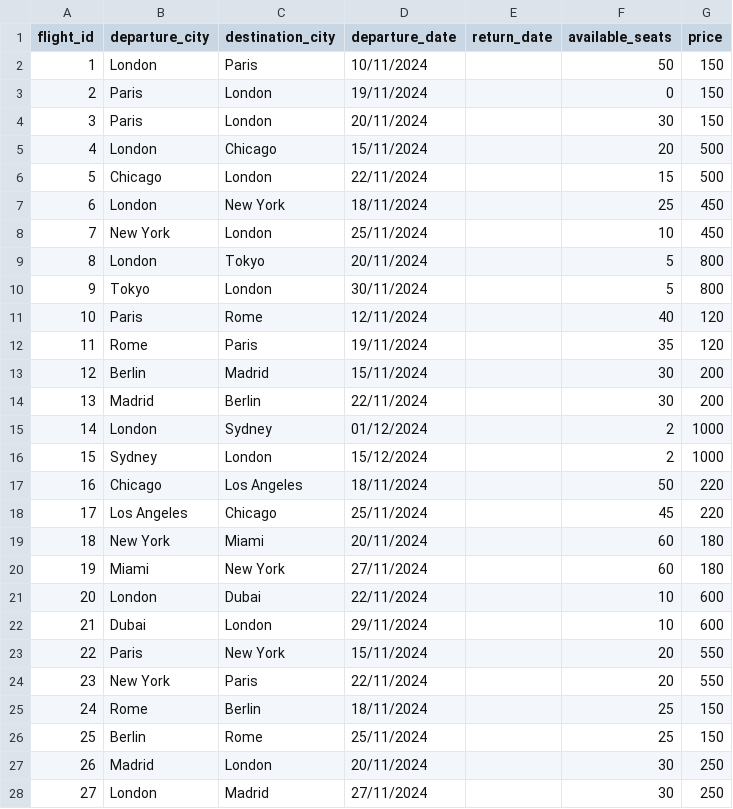
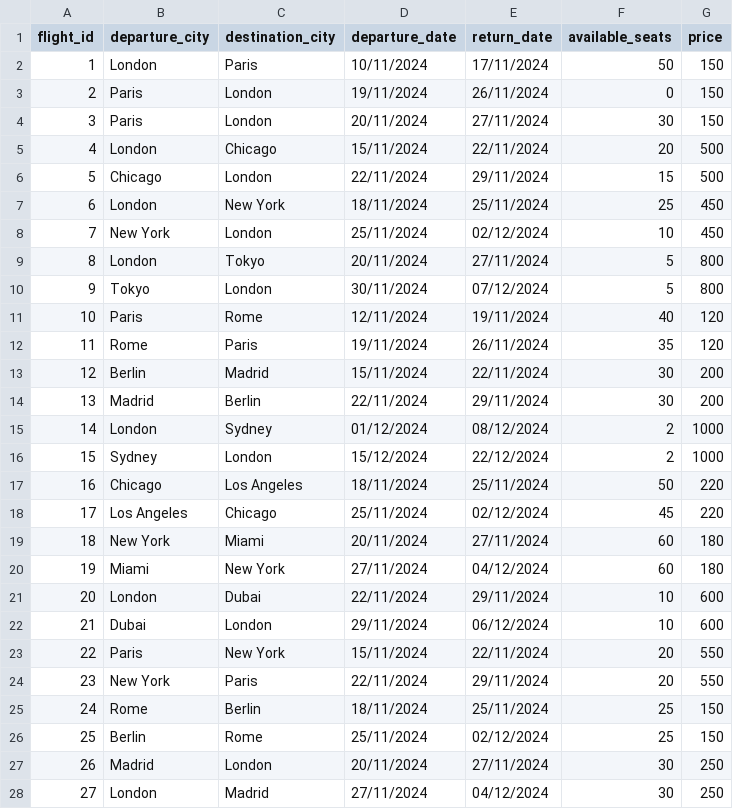
Before and after one commit to boykin345/ConversationalAI, a CSV file: tickets.csv, drawn as a sheet; only a part is shown; the diff covers the shown part only.

Commit message:
Update ticket availability and return dates in tickets.csv

```diff
--- a/tickets.csv
+++ b/tickets.csv
@@ -1,28 +1,28 @@
 flight_id,departure_city,destination_city,departure_date,return_date,available_seats,price
-1,London,Paris,10/11/2024,,50,150
-2,Paris,London,19/11/2024,,0,150
-3,Paris,London,20/11/2024,,30,150
-4,London,Chicago,15/11/2024,,20,500
-5,Chicago,London,22/11/2024,,15,500
-6,London,New York,18/11/2024,,25,450
-7,New York,London,25/11/2024,,10,450
-8,London,Tokyo,20/11/2024,,5,800
-9,Tokyo,London,30/11/2024,,5,800
-10,Paris,Rome,12/11/2024,,40,120
-11,Rome,Paris,19/11/2024,,35,120
-12,Berlin,Madrid,15/11/2024,,30,200
-13,Madrid,Berlin,22/11/2024,,30,200
-14,London,Sydney,01/12/2024,,2,1000
-15,Sydney,London,15/12/2024,,2,1000
-16,Chicago,Los Angeles,18/11/2024,,50,220
-17,Los Angeles,Chicago,25/11/2024,,45,220
-18,New York,Miami,20/11/2024,,60,180
-19,Miami,New York,27/11/2024,,60,180
-20,London,Dubai,22/11/2024,,10,600
-21,Dubai,London,29/11/2024,,10,600
-22,Paris,New York,15/11/2024,,20,550
-23,New York,Paris,22/11/2024,,20,550
-24,Rome,Berlin,18/11/2024,,25,150
-25,Berlin,Rome,25/11/2024,,25,150
-26,Madrid,London,20/11/2024,,30,250
-27,London,Madrid,27/11/2024,,30,250
+1,London,Paris,10/11/2024,17/11/2024,50,150
+2,Paris,London,19/11/2024,26/11/2024,0,150
+3,Paris,London,20/11/2024,27/11/2024,30,150
+4,London,Chicago,15/11/2024,22/11/2024,20,500
+5,Chicago,London,22/11/2024,29/11/2024,15,500
+6,London,New York,18/11/2024,25/11/2024,25,450
+7,New York,London,25/11/2024,02/12/2024,10,450
+8,London,Tokyo,20/11/2024,27/11/2024,5,800
+9,Tokyo,London,30/11/2024,07/12/2024,5,800
+10,Paris,Rome,12/11/2024,19/11/2024,40,120
+11,Rome,Paris,19/11/2024,26/11/2024,35,120
+12,Berlin,Madrid,15/11/2024,22/11/2024,30,200
+13,Madrid,Berlin,22/11/2024,29/11/2024,30,200
+14,London,Sydney,01/12/2024,08/12/2024,2,1000
+15,Sydney,London,15/12/2024,22/12/2024,2,1000
+16,Chicago,Los Angeles,18/11/2024,25/11/2024,50,220
+17,Los Angeles,Chicago,25/11/2024,02/12/2024,45,220
+18,New York,Miami,20/11/2024,27/11/2024,60,180
+19,Miami,New York,27/11/2024,04/12/2024,60,180
+20,London,Dubai,22/11/2024,29/11/2024,10,600
+21,Dubai,London,29/11/2024,06/12/2024,10,600
+22,Paris,New York,15/11/2024,22/11/2024,20,550
+23,New York,Paris,22/11/2024,29/11/2024,20,550
+24,Rome,Berlin,18/11/2024,25/11/2024,25,150
+25,Berlin,Rome,25/11/2024,02/12/2024,25,150
+26,Madrid,London,20/11/2024,27/11/2024,30,250
+27,London,Madrid,27/11/2024,04/12/2024,30,250
```
Also changed, not shown: 33 edited cells elsewhere in this file, 1 other file.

• INSTRUCTIONS FOR THE TASK: Among the records, find the lines that contain "tickets" and copy each of them.

• FINISHED TASK:
Before and after one commit to boykin345/ConversationalAI, a CSV file: tickets.csv, drawn as a sheet; only a part is shown; the diff covers the shown part only.
Update ticket availability and return dates in tickets.csv
--- a/tickets.csv
+++ b/tickets.csv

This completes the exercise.